### INPUT MATERIAL
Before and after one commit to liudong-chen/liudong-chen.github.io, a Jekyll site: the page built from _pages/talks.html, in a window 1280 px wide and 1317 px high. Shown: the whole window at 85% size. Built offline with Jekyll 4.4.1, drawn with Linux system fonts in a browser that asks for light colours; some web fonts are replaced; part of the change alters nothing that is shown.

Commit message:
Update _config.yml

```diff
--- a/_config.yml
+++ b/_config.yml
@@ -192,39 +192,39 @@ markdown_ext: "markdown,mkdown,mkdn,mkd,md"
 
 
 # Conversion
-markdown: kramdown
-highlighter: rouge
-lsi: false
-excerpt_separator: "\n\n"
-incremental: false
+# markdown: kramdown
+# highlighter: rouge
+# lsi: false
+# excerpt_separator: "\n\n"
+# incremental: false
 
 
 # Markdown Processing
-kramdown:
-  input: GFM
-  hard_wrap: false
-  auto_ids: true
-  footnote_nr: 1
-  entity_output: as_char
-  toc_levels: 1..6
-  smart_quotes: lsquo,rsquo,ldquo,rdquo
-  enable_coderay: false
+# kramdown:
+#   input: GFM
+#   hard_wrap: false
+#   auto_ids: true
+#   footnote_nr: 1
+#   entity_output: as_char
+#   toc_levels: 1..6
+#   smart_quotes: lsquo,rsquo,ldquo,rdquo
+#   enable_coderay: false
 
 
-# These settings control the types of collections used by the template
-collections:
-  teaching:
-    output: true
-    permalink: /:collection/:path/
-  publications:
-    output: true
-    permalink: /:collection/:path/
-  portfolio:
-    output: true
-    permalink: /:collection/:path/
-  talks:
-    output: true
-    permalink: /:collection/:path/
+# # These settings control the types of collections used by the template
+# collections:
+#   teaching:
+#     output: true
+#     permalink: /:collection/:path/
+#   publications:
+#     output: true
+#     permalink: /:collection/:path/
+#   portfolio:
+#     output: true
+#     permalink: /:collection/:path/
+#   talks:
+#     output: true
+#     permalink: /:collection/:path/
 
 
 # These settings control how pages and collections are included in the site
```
######
### INPUT MATERIAL
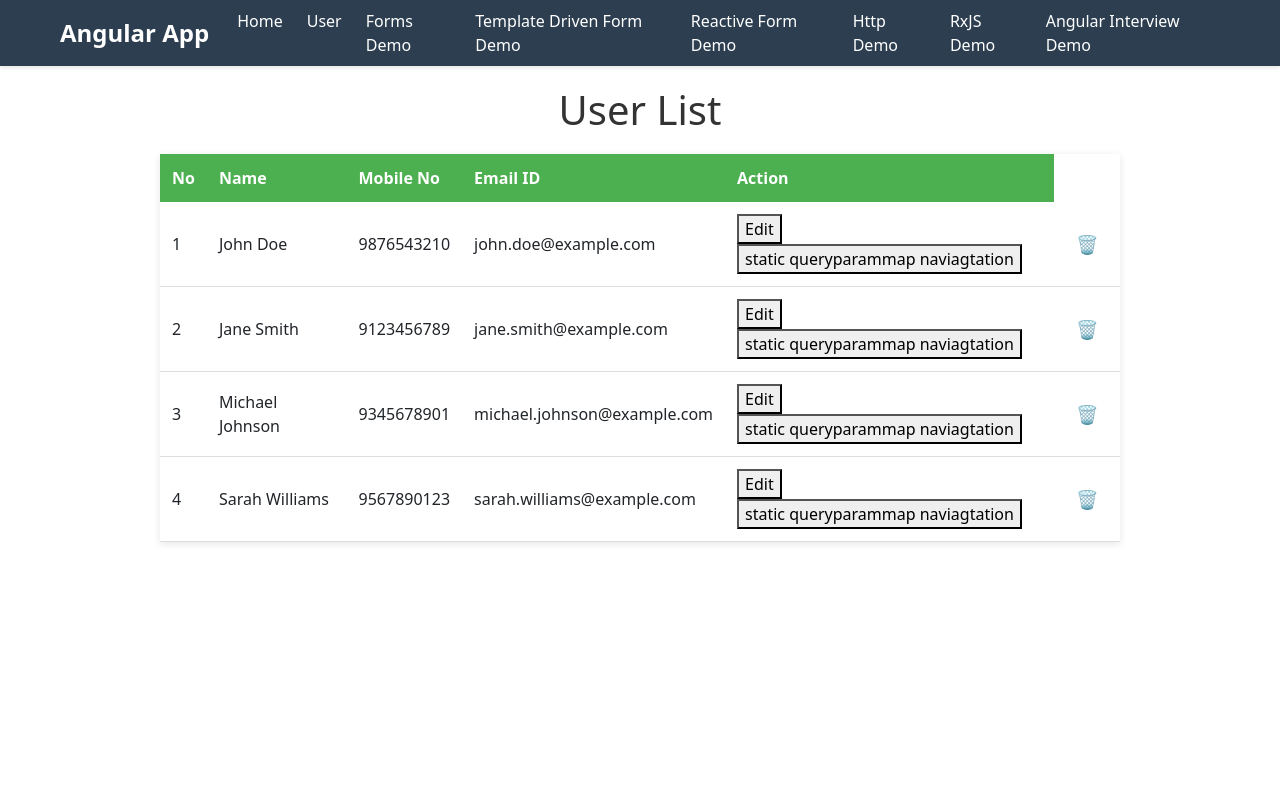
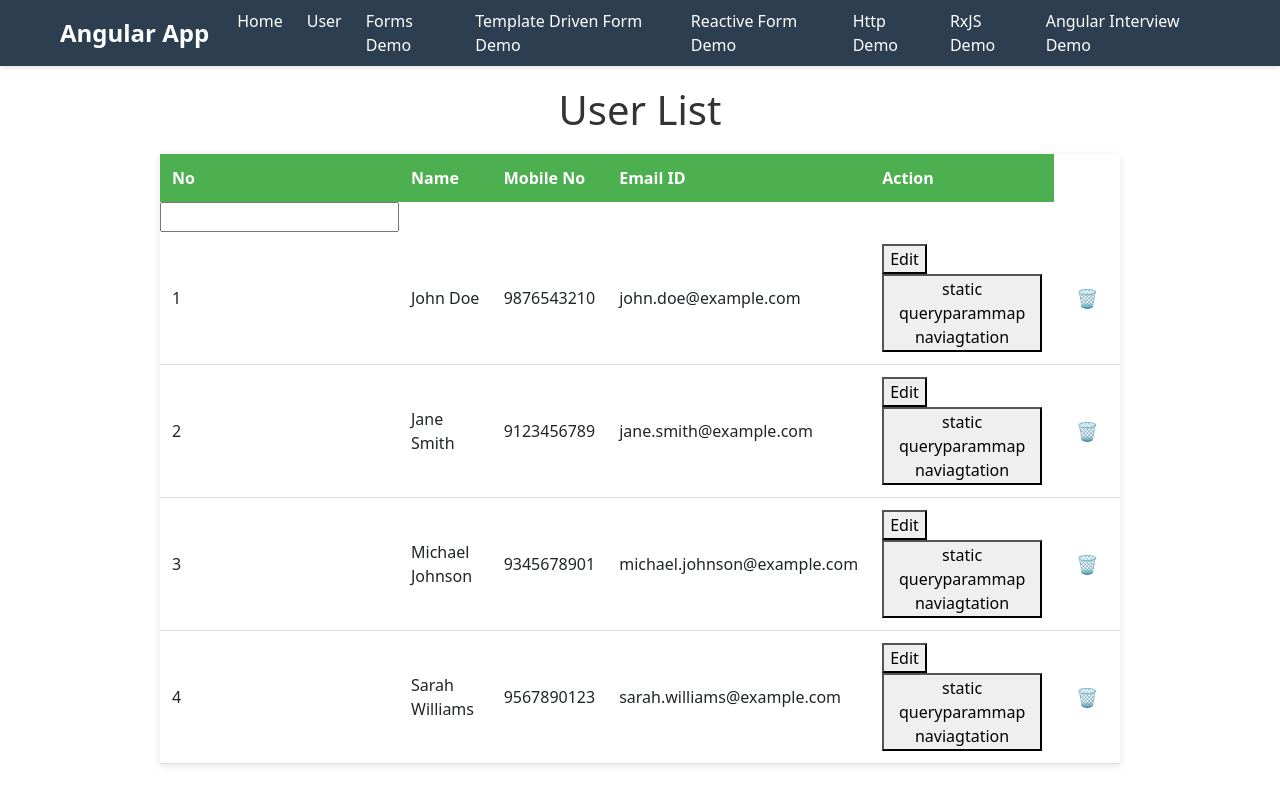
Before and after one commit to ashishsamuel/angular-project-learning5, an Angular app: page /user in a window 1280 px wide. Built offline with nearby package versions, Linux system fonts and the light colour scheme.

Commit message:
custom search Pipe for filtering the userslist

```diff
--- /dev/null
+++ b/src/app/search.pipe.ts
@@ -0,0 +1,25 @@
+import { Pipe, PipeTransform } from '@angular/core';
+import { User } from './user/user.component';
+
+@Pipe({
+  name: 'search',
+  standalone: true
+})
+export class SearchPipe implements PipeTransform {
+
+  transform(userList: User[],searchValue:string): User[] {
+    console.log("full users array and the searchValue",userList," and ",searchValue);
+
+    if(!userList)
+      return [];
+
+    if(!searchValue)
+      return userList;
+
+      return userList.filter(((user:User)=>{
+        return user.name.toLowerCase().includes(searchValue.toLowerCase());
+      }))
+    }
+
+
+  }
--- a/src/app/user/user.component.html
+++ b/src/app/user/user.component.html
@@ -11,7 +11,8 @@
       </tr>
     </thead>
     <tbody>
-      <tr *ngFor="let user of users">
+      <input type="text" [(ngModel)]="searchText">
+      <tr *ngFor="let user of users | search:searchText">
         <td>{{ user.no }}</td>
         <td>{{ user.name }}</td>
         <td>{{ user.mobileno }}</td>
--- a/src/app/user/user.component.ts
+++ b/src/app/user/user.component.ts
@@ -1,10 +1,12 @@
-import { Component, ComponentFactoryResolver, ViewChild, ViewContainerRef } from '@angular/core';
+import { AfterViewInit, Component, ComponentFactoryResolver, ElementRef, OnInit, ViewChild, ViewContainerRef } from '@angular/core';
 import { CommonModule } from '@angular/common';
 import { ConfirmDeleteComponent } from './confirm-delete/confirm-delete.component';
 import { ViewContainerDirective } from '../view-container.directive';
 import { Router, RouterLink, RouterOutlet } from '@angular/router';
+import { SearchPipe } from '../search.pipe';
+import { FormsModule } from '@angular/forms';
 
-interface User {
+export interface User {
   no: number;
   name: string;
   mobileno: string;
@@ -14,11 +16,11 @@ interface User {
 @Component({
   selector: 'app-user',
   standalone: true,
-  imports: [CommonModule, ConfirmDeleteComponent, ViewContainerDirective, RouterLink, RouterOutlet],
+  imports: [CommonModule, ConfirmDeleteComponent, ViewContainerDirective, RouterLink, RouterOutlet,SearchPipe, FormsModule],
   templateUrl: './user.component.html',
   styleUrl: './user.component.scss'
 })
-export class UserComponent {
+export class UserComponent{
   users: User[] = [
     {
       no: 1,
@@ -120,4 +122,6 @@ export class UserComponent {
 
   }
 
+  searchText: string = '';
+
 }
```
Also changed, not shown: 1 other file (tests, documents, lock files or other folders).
######
### INPUT MATERIAL
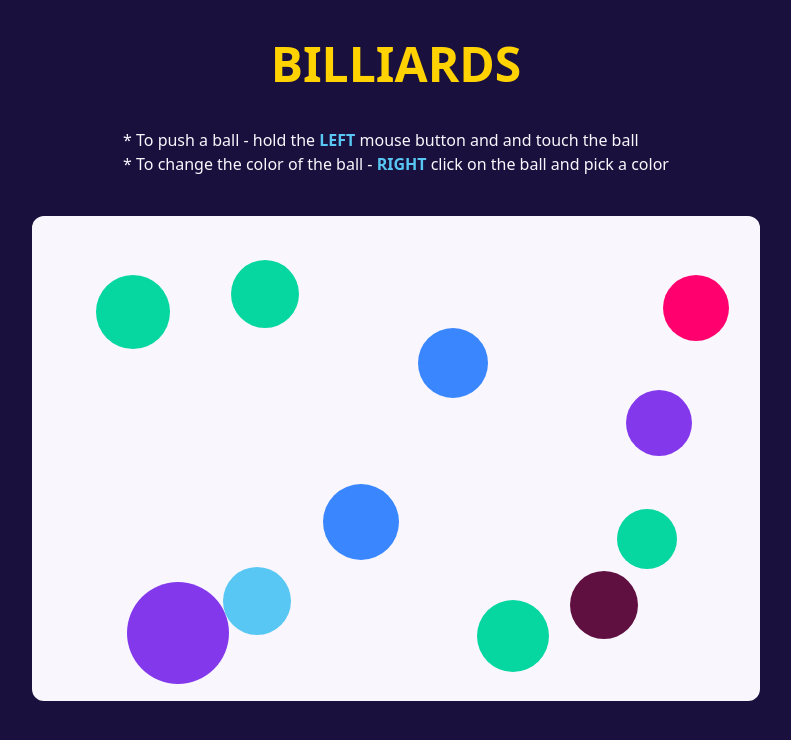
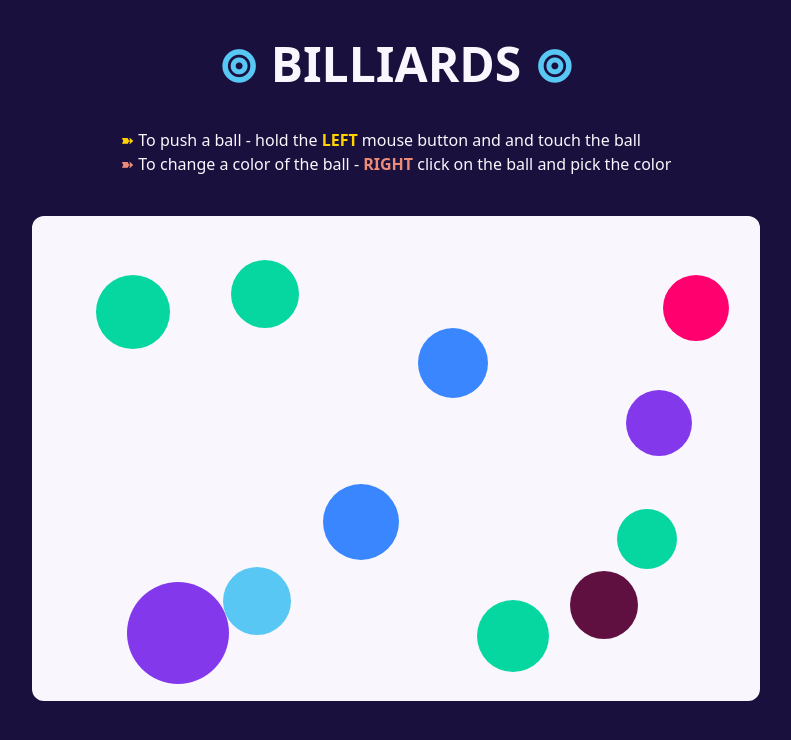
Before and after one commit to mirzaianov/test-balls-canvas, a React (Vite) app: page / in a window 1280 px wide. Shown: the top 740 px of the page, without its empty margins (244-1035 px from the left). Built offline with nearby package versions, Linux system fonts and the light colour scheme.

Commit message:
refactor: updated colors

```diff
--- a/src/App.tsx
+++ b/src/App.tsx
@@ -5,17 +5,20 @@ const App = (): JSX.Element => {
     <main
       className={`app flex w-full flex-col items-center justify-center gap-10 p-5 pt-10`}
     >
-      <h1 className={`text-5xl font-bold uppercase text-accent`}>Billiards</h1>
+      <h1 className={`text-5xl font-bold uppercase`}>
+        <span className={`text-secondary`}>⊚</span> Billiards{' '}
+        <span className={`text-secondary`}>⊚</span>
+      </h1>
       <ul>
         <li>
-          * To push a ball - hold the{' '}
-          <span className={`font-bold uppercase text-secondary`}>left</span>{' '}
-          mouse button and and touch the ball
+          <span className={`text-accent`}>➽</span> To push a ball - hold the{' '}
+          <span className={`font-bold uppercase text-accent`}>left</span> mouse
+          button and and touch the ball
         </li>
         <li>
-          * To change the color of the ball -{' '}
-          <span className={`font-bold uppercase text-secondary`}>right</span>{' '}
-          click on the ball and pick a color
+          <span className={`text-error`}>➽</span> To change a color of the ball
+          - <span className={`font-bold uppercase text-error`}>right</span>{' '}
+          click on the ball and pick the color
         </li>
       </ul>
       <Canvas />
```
######
Tally up the lines above containing "false"; the number is the full answer.

• [ANSWER FOR THE TASK]: 8